Have you ever wondered what foreigners spend their money on while visiting the United States or what Americans buy while overseas? BEA is often asked for this information, but until recently, didn’t have the means to fully respond. So, we embarked on a research project aimed at finding the answers.
BEA put its estimates of consumer spending under the microscope to try to identify differences in spending by foreign visitors and U.S. residents for the various goods and services consumed in the United States as well as to gain a better understanding of how U.S. residents spend their money when traveling abroad.
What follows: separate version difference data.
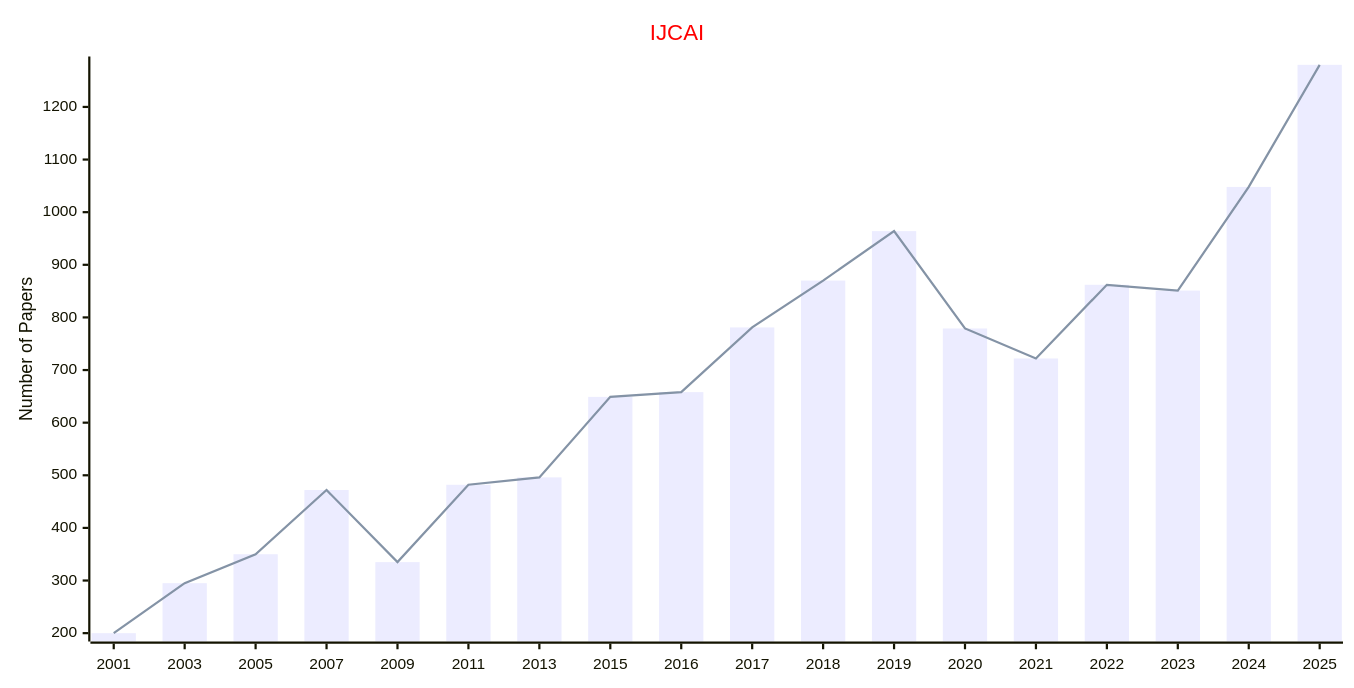
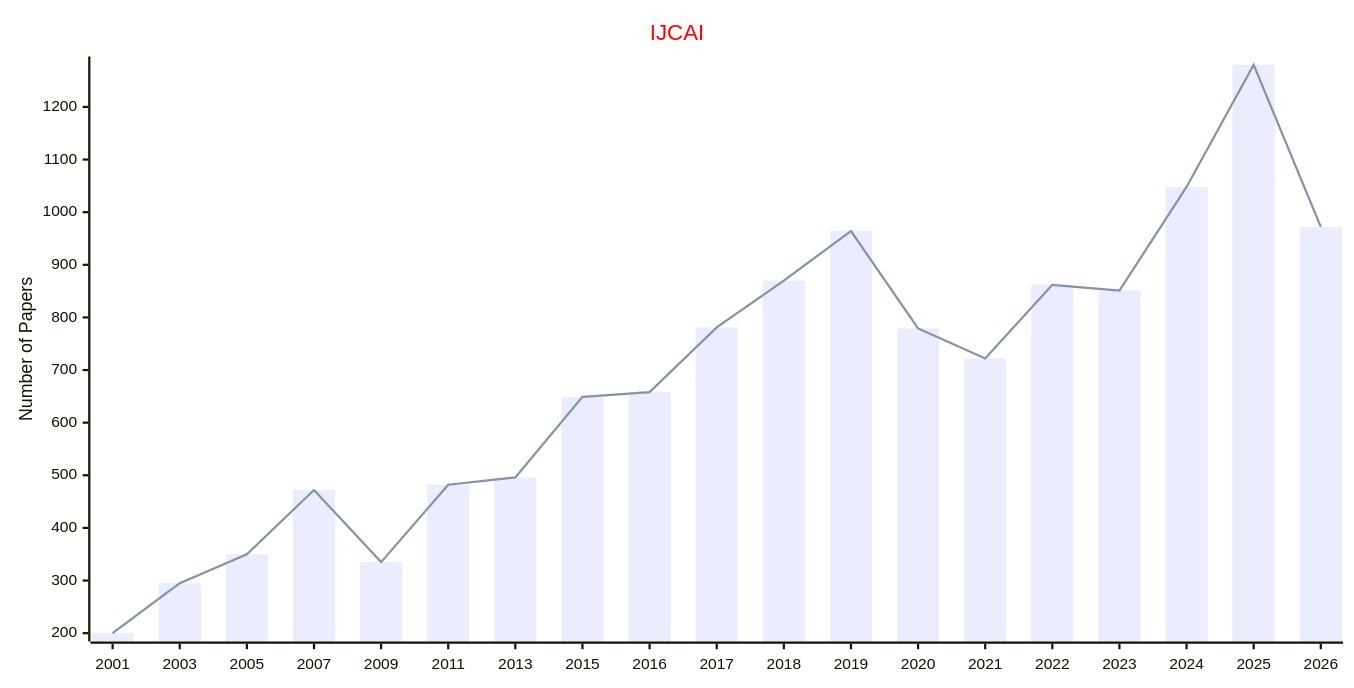
One commit to Easy-PhD/AILinks changed the third of 5 diagrams in docs/data/Conferences/Publishers_Conferences/OPEN.md. Above: the diagram before and after it, drawn with Mermaid. The commit also changed 14 other files, not shown here.

````diff
--- a/docs/data/Conferences/Publishers_Conferences/OPEN.md
+++ b/docs/data/Conferences/Publishers_Conferences/OPEN.md
@@ -93,17 +93,17 @@
 ```mermaid
 ---
 config:
     xyChart:
         width: 1200
         height: 600
     themeVariables:
         xyChart:
             titleColor: "#ff0000"
 ---
 xychart-beta
     title "IJCAI"
-    x-axis [2001, 2003, 2005, 2007, 2009, 2011, 2013, 2015, 2016, 2017, 2018, 2019, 2020, 2021, 2022, 2023, 2024, 2025]
+    x-axis [2001, 2003, 2005, 2007, 2009, 2011, 2013, 2015, 2016, 2017, 2018, 2019, 2020, 2021, 2022, 2023, 2024, 2025, 2026]
     y-axis "Number of Papers"
-    bar [200, 295, 350, 472, 335, 482, 496, 649, 658, 781, 870, 964, 779, 722, 862, 851, 1048, 1280]
-    line [200, 295, 350, 472, 335, 482, 496, 649, 658, 781, 870, 964, 779, 722, 862, 851, 1048, 1280]
+    bar [200, 295, 350, 472, 335, 482, 496, 649, 658, 781, 870, 964, 779, 722, 862, 851, 1048, 1280, 972]
+    line [200, 295, 350, 472, 335, 482, 496, 649, 658, 781, 870, 964, 779, 722, 862, 851, 1048, 1280, 972]
 ```
````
Recently released tables that cover 2002 to 2008 show that foreign visitors in the United States spent almost a fifth of their foreign travel money on lodging services, another fifth on restaurant meals and beverages, and slightly more than a fifth on nondurable goods, which include food and beverages purchased from grocery stores, clothing and footwear, and gasoline. The results also show that overall, foreigners spent more in the United States than U.S. residents spent abroad, resulting in a trade surplus on travel-related goods and services.
BEA knew that both foreigners in the United States and Americans abroad purchase things like airfares, hotels, clothing, jewelry, restaurant meals, and entertainment, as well as education and medical treatments. However, the source data used to estimate consumer spending are based mostly on revenue reported by businesses in the United States and do not allow us to easily identify whether their customers are U.S. residents or foreign visitors. This is particularly important because BEA measures consumer spending by foreigners visiting the United States and includes spending by U.S. residents traveling abroad. Thanks to the newly available estimates, BEA is now able to show these breakouts.
To learn more about how foreign visitors spend their money in the United States and how U.S. consumers spend their money while traveling abroad, read the full report.